### ACTION ITEM
In the entries below, find the lines with the word "retry" and copy them.

Extracted records
>>>>>

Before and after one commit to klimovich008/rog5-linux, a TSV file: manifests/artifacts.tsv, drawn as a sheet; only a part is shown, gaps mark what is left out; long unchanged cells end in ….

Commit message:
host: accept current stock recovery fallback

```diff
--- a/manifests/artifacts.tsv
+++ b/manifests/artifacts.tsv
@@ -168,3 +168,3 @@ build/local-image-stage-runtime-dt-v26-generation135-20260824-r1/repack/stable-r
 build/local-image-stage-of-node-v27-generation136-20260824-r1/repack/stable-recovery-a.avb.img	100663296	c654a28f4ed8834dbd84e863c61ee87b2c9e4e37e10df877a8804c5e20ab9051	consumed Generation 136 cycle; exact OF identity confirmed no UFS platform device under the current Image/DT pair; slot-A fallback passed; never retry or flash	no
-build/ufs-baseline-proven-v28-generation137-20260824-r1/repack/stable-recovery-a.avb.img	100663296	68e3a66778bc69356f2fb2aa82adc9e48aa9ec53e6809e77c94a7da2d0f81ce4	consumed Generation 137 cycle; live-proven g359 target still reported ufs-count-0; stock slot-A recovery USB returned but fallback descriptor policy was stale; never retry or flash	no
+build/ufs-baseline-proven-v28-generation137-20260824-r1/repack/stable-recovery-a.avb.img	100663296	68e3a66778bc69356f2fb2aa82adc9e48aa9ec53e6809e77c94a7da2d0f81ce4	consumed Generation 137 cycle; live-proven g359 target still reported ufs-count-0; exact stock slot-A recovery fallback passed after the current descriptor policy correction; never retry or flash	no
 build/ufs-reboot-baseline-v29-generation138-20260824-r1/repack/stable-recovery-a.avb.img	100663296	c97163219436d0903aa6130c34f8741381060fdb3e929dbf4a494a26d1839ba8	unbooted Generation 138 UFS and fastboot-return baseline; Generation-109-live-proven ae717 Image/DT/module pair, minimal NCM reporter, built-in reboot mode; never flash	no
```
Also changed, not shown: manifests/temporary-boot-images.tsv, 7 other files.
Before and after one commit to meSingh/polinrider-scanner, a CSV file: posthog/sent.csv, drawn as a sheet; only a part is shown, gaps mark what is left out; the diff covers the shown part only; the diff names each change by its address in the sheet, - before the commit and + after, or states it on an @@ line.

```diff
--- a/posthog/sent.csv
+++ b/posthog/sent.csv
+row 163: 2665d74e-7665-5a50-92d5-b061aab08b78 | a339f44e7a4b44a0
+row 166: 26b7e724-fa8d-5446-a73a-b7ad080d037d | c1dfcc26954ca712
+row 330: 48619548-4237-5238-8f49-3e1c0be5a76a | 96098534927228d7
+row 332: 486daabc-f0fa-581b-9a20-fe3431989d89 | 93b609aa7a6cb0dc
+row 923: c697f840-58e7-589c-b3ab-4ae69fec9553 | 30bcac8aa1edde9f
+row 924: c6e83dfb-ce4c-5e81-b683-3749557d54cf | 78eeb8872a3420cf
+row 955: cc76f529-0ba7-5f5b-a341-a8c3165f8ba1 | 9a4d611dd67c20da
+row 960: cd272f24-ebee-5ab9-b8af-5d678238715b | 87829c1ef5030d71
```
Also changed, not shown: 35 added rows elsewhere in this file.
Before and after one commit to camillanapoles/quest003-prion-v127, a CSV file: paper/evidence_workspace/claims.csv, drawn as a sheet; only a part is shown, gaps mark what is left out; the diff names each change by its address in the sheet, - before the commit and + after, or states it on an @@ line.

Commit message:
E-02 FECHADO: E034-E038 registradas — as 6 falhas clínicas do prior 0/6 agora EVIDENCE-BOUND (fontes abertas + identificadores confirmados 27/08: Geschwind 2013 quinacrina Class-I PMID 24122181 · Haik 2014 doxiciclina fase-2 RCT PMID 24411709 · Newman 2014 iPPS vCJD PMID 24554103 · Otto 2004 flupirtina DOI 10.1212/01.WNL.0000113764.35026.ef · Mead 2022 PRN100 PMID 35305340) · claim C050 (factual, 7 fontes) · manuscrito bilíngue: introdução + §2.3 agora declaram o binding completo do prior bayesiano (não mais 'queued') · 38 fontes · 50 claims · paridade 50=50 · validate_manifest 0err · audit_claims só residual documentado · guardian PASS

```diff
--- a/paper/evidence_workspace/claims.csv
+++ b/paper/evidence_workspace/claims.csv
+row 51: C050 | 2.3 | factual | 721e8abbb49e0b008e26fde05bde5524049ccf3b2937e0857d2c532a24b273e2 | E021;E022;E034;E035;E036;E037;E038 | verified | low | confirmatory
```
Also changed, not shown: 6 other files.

<<<<<

### PROBLEM SOLUTION
 build/local-image-stage-of-node-v27-generation136-20260824-r1/repack/stable-recovery-a.avb.img	100663296	c654a28f4ed8834dbd84e863c61ee87b2c9e4e37e10df877a8804c5e20ab9051	consumed Generation 136 cycle; exact OF identity confirmed no UFS platform device under the current Image/DT pair; slot-A fallback passed; never retry or flash	no
-build/ufs-baseline-proven-v28-generation137-20260824-r1/repack/stable-recovery-a.avb.img	100663296	68e3a66778bc69356f2fb2aa82adc9e48aa9ec53e6809e77c94a7da2d0f81ce4	consumed Generation 137 cycle; live-proven g359 target still reported ufs-count-0; stock slot-A recovery USB returned but fallback descriptor policy was stale; never retry or flash	no
+build/ufs-baseline-proven-v28-generation137-20260824-r1/repack/stable-recovery-a.avb.img	100663296	68e3a66778bc69356f2fb2aa82adc9e48aa9ec53e6809e77c94a7da2d0f81ce4	consumed Generation 137 cycle; live-proven g359 target still reported ufs-count-0; exact stock slot-A recovery fallback passed after the current descriptor policy correction; never retry or flash	no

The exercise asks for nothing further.